The global economic system is tightly intertwined with issues of climate injustice.
The stark reality is that the world’s wealthiest contribute the most to our changing climate - with the root of that wealth stemming from unsustainable practices that harm the planet. One of our artists, Belinda Chlouber, explores this in her artwork Choose. Chlouber sharply contrasts humanity’s money-focused mindset, that places the environment as of low priority, with a perspective that puts people and the planet at its core.
The richest 1% of the global population emit double the amount of carbon than the poorest 50%...
In its impacts, it is the latter who get hit the hardest. Countries who experience the worst climate impacts tend to have a cyclical relationship with the financial burdens. They have less money to put in pre-emptive management and preventative measures. So when hit by an extreme weather event or climate consequence, the impacts can be devastating.
Repairs of such an event can be costly. Cyclone Idai in 2019, for example, cost Mozambique around $3.2 billion in reconstruction damages - of which, only $1.8 billion was received in aid. This has left the country with extreme damages which they lacked the funds to repair.
Of course, climate change affects wealthier nations as well…
The 2005 Hurricane Katrina in Mississippi was a huge disaster for the US; but, these are less likely and such places are overall more equipped to handle the events both materially and financially. Katrina victims were offered as much as $30,000 per household, while Mozambicans still live amongst the destruction caused by three more cyclones since. Richer areas, such as Miami Beach, are also able to put millions of dollars toward climate change mitigation and prevention for expected events.

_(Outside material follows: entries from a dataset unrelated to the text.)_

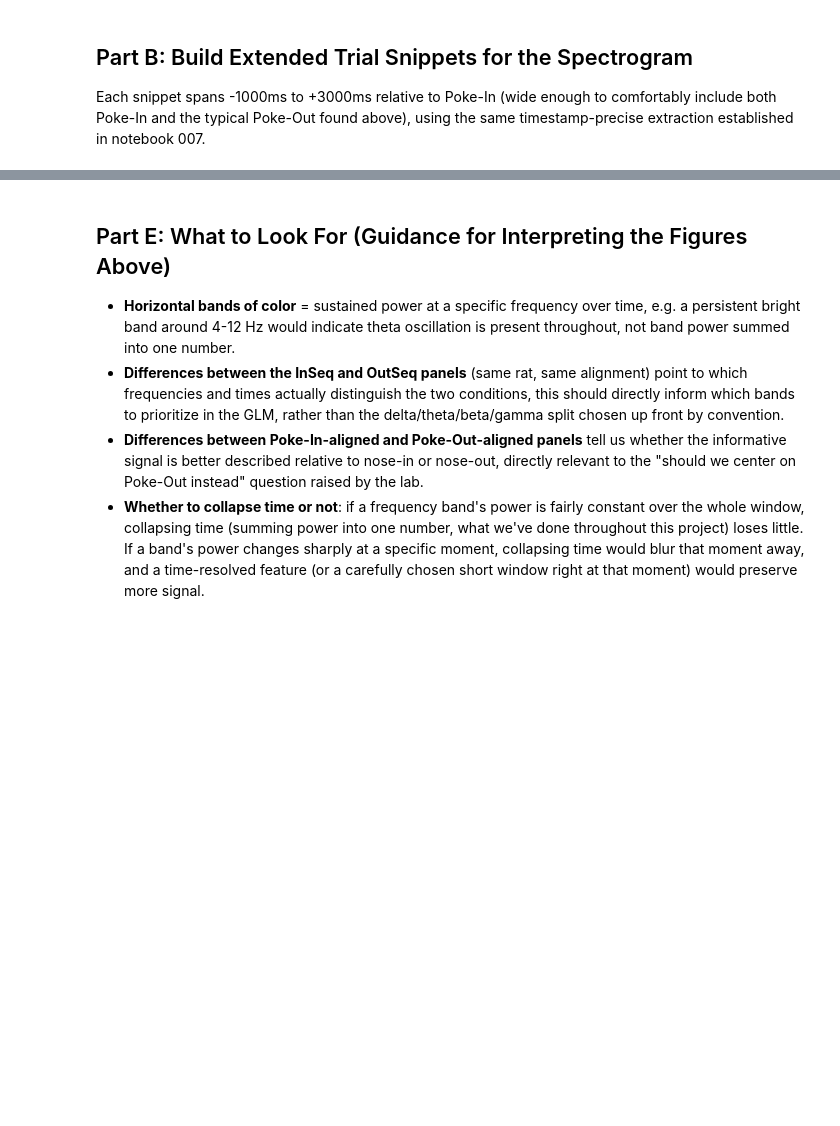
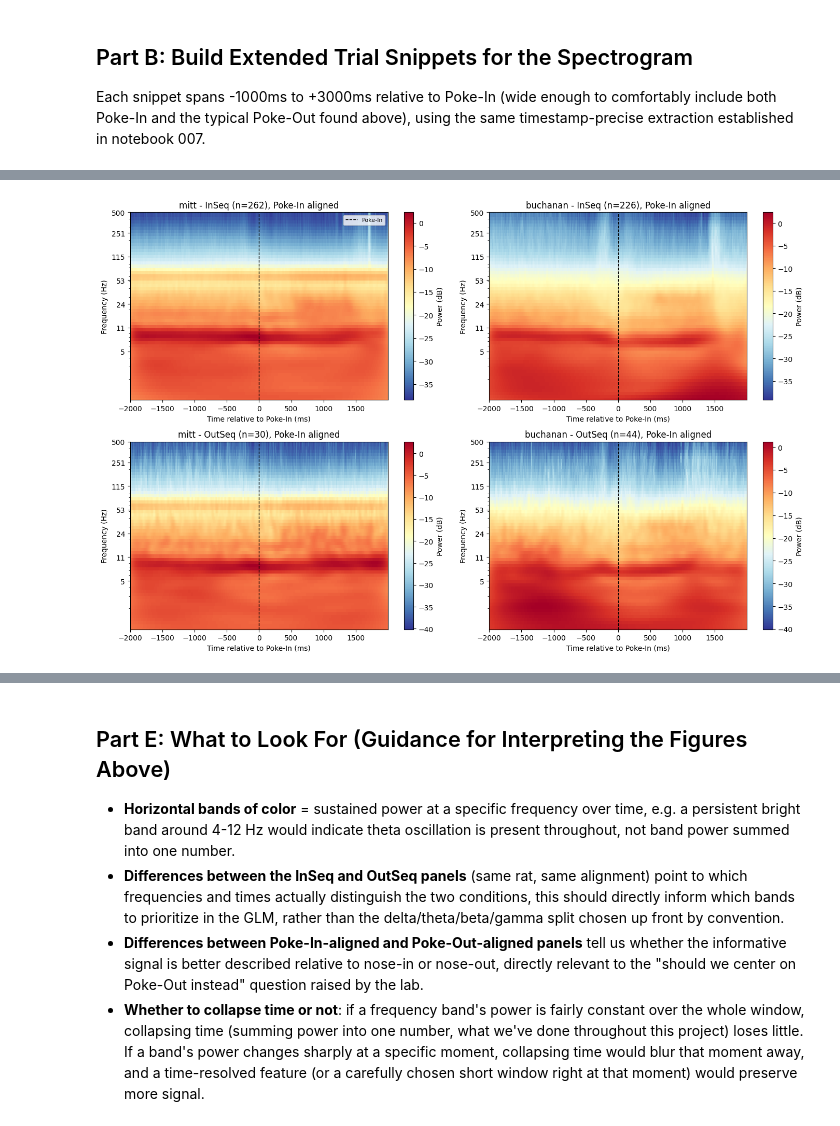
Before and after one commit to txchnothunder/sequence-memory-rnn, a Jupyter notebook: notebooks/020_corrected_pokeout_spectrogram_eda.ipynb, the cells around one changed output, grey strips where cells are left out. Cells and saved outputs as stored; diff of their text form; code cells hidden in the pictures; blank space fills up the shorter version.

```diff
--- a/notebooks/020_corrected_pokeout_spectrogram_eda.ipynb
+++ b/notebooks/020_corrected_pokeout_spectrogram_eda.ipynb
@@ -185,3 +181,101 @@ plt.show()
+# %%
+FREQS = np.logspace(np.log10(1), np.log10(500), 60)  # log-spaced, matches the postdoc's 1-500 Hz axis
+FREQ_TICKS = [5, 11, 24, 53, 115, 251, 500]
+WAVELET_CYCLES = 6  # number of cycles in each Morlet wavelet, a standard time/frequency tradeoff
+
+def morlet_kernel(freq, fs, n_cycles=WAVELET_CYCLES):
+    """One complex Morlet wavelet kernel at a given frequency and sampling rate.
+    Built by hand rather than via scipy.signal.cwt/morlet2, those were removed from scipy."""
+    sigma_t = n_cycles / (2 * np.pi * freq)
+    half_len = int(round(3.5 * sigma_t * fs))
+    t = np.arange(-half_len, half_len + 1) / fs
+    gauss = np.exp(-t**2 / (2 * sigma_t**2))
+    carrier = np.exp(2j * np.pi * freq * t)
+    kernel = carrier * gauss
+    kernel /= np.sqrt(np.sum(np.abs(kernel)**2))  # unit energy, keeps power comparable across freqs
+    return kernel
+
+def wavelet_power_one_snippet(snip, fs, freqs, w=WAVELET_CYCLES):
+    """Continuous wavelet (Morlet) power for one (n_channels, n_samples) snippet, averaged
+    across channels. Unlike the short-window FFT spectrogram tried earlier, this keeps full
+    time resolution and gives finer resolution at low frequencies, closer to the reference figure."""
+    n = snip.shape[1]
+    power_sum = np.zeros((len(freqs), n))
+    for ch in range(snip.shape[0]):
+        for i, f in enumerate(freqs):
+            kernel = morlet_kernel(f, fs, w)
+            conv = signal.fftconvolve(snip[ch], kernel, mode='same')
+            power_sum[i] += np.abs(conv) ** 2
+    return power_sum / snip.shape[0]
+
+
+def average_wavelet_spectrogram(snippet_list, fs_list, freqs, w=WAVELET_CYCLES):
+    """Averages wavelet power across trials. Snippets are trimmed to the shortest one in the
+    group first, same fix as before, so every trial's power array lines up in shape."""
+    if len(snippet_list) == 0:
+        return None
+    min_len = min(snip.shape[1] for snip in snippet_list)
+    total = None
+    for snip, fs in zip(snippet_list, fs_list):
+        snip = snip[:, :min_len]
+        p = wavelet_power_one_snippet(snip, fs, freqs, w=w)
+        total = p if total is None else total + p
+    return total / len(snippet_list)
+
+
+def pokein_window(snip, fs):
+    """Slice out the -2s to +2s window around Poke-In from the wider snippet Part B extracted
+    (snippet sample 0 is Poke-In - 2000ms, so this is just the first 4 seconds)."""
+    n_needed = int(round(4.0 * fs))
+    return snip[:, :n_needed] if snip.shape[1] >= n_needed else None
+
+SPECTROGRAM_EXPORT = {}
+fig, axes = plt.subplots(2, 2, figsize=(14, 9))
+
+for col, session_name in enumerate(snippets_by_rat):
+    data = snippets_by_rat[session_name]
+    inseq_snips, inseq_fs, outseq_snips, outseq_fs = [], [], [], []
+    for snip, fs, lab in zip(data['snippets'], data['snippet_fs'], data['inseq_labels']):
+        windowed = pokein_window(snip, fs)
+        if windowed is None:
+            continue
+        if lab == 1:
+            inseq_snips.append(windowed)
+            inseq_fs.append(fs)
+        else:
+            outseq_snips.append(windowed)
+            outseq_fs.append(fs)
+    median_fs = np.median(data['snippet_fs'])
+
+    groups = [('InSeq', inseq_snips, inseq_fs), ('OutSeq', outseq_snips, outseq_fs)]
+    for row, (label, snips, fs_list) in enumerate(groups):
+        if len(snips) == 0:
+            continue
+        power_avg = average_wavelet_spectrogram(snips, fs_list, FREQS)
+        n_samples = power_avg.shape[1]
+        times_relative_ms = (np.arange(n_samples) / median_fs - SNIPPET_PRE_MS / 1000) * 1000  # 0 = Poke-In
+        SPECTROGRAM_EXPORT.setdefault(session_name, {}).setdefault(label, {})['pokein'] = {
+            'power_avg': power_avg, 'times_ms': times_relative_ms, 'freqs': FREQS
+        }
+
+        ax = axes[row, col]
+        im = ax.pcolormesh(times_relative_ms, FREQS, 10 * np.log10(power_avg + 1e-12), shading='auto', cmap='RdYlBu_r')
+        ax.axvline(0, color='black', linestyle='--', linewidth=1, label='Poke-In')
+        ax.set_yscale('log')
+        ax.set_ylim(FREQS[0], FREQS[-1])
+        ax.set_yticks(FREQ_TICKS)
+        ax.yaxis.set_major_formatter(mticker.ScalarFormatter())
+        ax.set_title(f"{session_name.split('_')[1]} - {label} (n={len(snips)}), Poke-In aligned")
+        ax.set_xlabel('Time relative to Poke-In (ms)')
+        ax.set_ylabel('Frequency (Hz)')
+        if row == 0 and col == 0:
+            ax.legend(fontsize=8)
+        plt.colorbar(im, ax=ax, label='Power (dB)')
+
+plt.tight_layout()
+plt.show()
+# %% [output]
+[figure, added]
 # %% [markdown]
 ## Part D: Same Spectrograms, Poke-Out Aligned
 
```
Also changed, not shown: parts of 10 cells of this notebook.
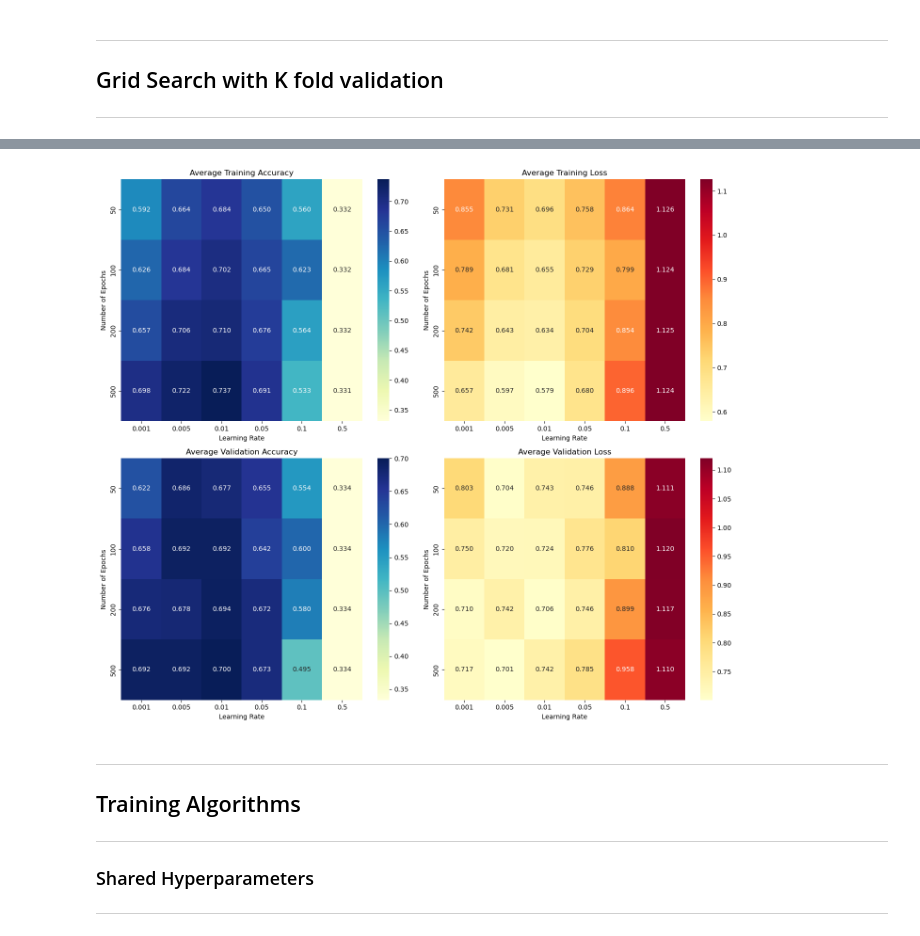
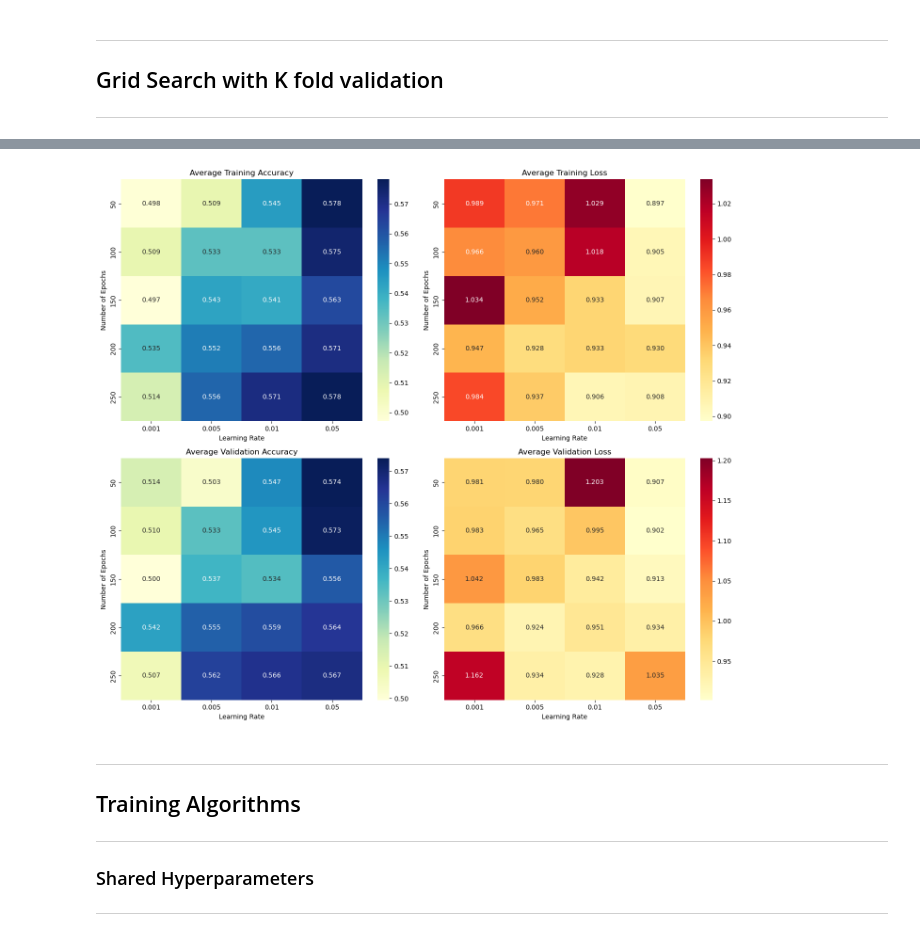
Before and after one commit to nathanMils/711_Ass1, a Jupyter notebook: notebooks/Ass2.ipynb, the cells around one changed output, grey strips where cells are left out. Saved outputs shown, nothing was run; the diff lists cells and outputs as text; code cells hidden in the pictures.

```diff
--- a/notebooks/Ass2.ipynb
+++ b/notebooks/Ass2.ipynb
@@ -331,8 +333,8 @@ class NeuralNetworkA(nn.Module):
     def __init__(self):
         super(NeuralNetworkA, self).__init__()
         self.l1 = FirstLayer(8)
-        self.l2 = ReluLayer(8,6)
-        self.l3 = OutputLayer(6)
+        self.l2 = ReluLayer(8,4)
+        self.l3 = OutputLayer(4)
 
     def forward(self, x):
         x = self.l1(x)
@@ -343,14 +345,16 @@ class NeuralNetworkA(nn.Module):
 class NeuralNetworkB(nn.Module):
     def __init__(self):
         super(NeuralNetworkB, self).__init__()
-        self.l1 = FirstLayer(8)
-        self.l2 = LeakyReluLayer(8,6)
-        self.l3 = OutputLayer(6)
+        self.l1 = FirstLayer(10)
+        self.l2 = ReluLayer(10,10)
+        self.l3 = ReluLayer(10,10)
+        self.l4 = OutputLayer(10)
 
     def forward(self, x):
         x = self.l1(x)
         x = self.l2(x)
         x = self.l3(x)
+        x = self.l4(x)
         return x
 # %%
 class NeuralNetworkC(nn.Module):
@@ -714,16 +794,16 @@ def grid_search(
     X_tensor,
     Y_tensor,
     k: int,
-    batch_size: int,
     num_epochs_array: list[int],
-    learning_rate_array: list[int]
+    learning_rate_array: list[int],
+    batch_size: int
 ):
     grid_results = []
 
     for lr in learning_rate_array:
         for num_epochs in num_epochs_array:
             print(f"Training with Learning Rate: {lr}, Epochs: {num_epochs}")
-            fold_results = k_fold_cross_val(
+            fold_results, fold_summary = k_fold_cross_val(
                 model_opt=model_opt,
                 criterion_opt=criterion_opt,
                 optimizer_opt=optimizer_opt,
@@ -787,12 +867,12 @@ def plot_grid_search_results(results_df, save: bool = False, file_path: str = ".
         plt.savefig(file_path, dpi=300, bbox_inches='tight')
     plt.show()
 # %%
-learning_rates = [0.001, 0.005, 0.01, 0.05, 0.1, 0.5]
-num_epochs = [50, 100, 200, 500]
+learning_rates = [0.001, 0.005, 0.01, 0.05]
+num_epochs = [50, 100, 150, 200, 250]
 results = grid_search(
-    model_opt=Model.A,
+    model_opt=Model.B,
     criterion_opt=Criterion.CEL,
-    optimizer_opt=Optimizer.ADAM,
+    optimizer_opt=Optimizer.RPROP,
     X_tensor=X_train_norm,
     Y_tensor=y_train,
     k=5,
@@ -800,6 +880,7 @@ results = grid_search(
     learning_rate_array=learning_rates,
     num_epochs_array=num_epochs
 )
+# Ignore issues regarding zero division, they are for metrics I am not using
 # %% [output]
 Training with Learning Rate: 0.001, Epochs: 50
 Training with Learning Rate: 0.001, Epochs: 100
@@ -828,7 +905,7 @@ Training with Learning Rate: 0.5, Epochs: 500
 # %%
-plot_grid_search_results(results, save=True, file_path="./images/test.png")
+plot_grid_search_results(results, save=True, file_path="./images/GridSearch_RPROP.png")
 # %% [output]
-[figure, old version]
+[figure, new version]
 # %% [markdown]
 ***
 ## Training Algorithms
```
Also changed, not shown: parts of 25 cells of this notebook, 20 other files.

Jenny Blazing’s artwork Reign discusses economic disparity and responsibility within climate change. The artist visually argues the need for richer nations to recognise their disproportionate contribution to environmental degradation. Crumbling elements within Blazings representation of cityscapes ties our negatively changing climate at the fault of capitalist structures: of which, richer nations bear the responsibility.
Location plays a major part with economic and climate injustice…
Some areas are simply more likely than others to experience the impacts of climate change based on their geographic placement. Where money is needed to move if one’s current climate is no longer serving them, the crisis instigates a cycle where poorer communities remain trapped in their area and live amongst the devastation caused.
Economic justice fights for equality within the economy to increase its success and fairness. This would aid poorer nations to tackle climate change, and help break the cycle of poverty. After all, the wealthiest members of the world’s population are responsible for the majority of carbon emissions - so who really should take the burden? Capitalist Greed by photojournalist Kristian Buus, draws attention to this disproportionality and the differing goals between richer communities who seek economic gain and poorer nations who simply wish to survive.